What you should do
Scan the listing for the word "components" and report every line that contains it.

Data excerpts
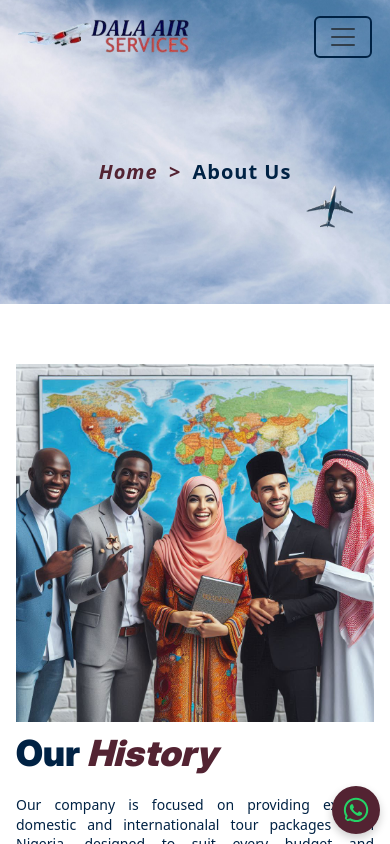
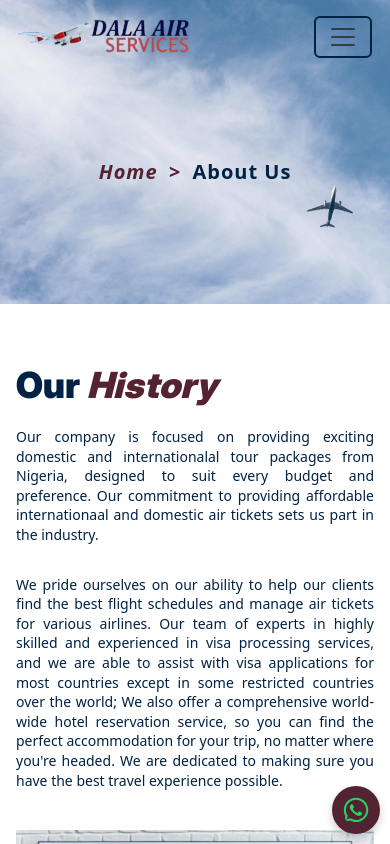
Before and after one commit to CodewithSegNet/react-airline-app, a React (Create React App) app: page /About-Us in a window 390 px wide. Shown: the top 844 px of the page. Built offline with nearby package versions, Linux system fonts and the light colour scheme.

Commit message:
Update index.scss

```diff
--- a/src/components/About/index.scss
+++ b/src/components/About/index.scss
@@ -208,7 +208,7 @@
 
 
   .about--img {
-    order: -1;
+    order: 2;
     width: 100%;
     height: auto;
   }
```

Answer box
--- a/src/components/About/index.scss
+++ b/src/components/About/index.scss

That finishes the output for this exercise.